= Goal of the exercise =
In total, how many lines of the data contain the word "seed"? Only that number is wanted.

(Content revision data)

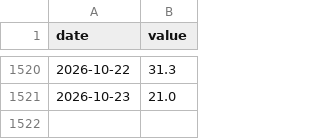
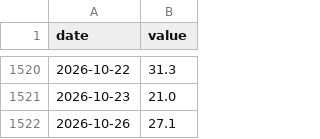
Before and after one commit to kims2323-ship-it/panddan-index, a CSV file: seed/fng_cnn.csv, drawn as a sheet; only a part is shown, gaps mark what is left out.

```diff
--- a/seed/fng_cnn.csv
+++ b/seed/fng_cnn.csv
@@ -1521 +1521,2 @@ date,value
 2026-10-23,21.0
+2026-10-26,27.1
```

= Response below =
3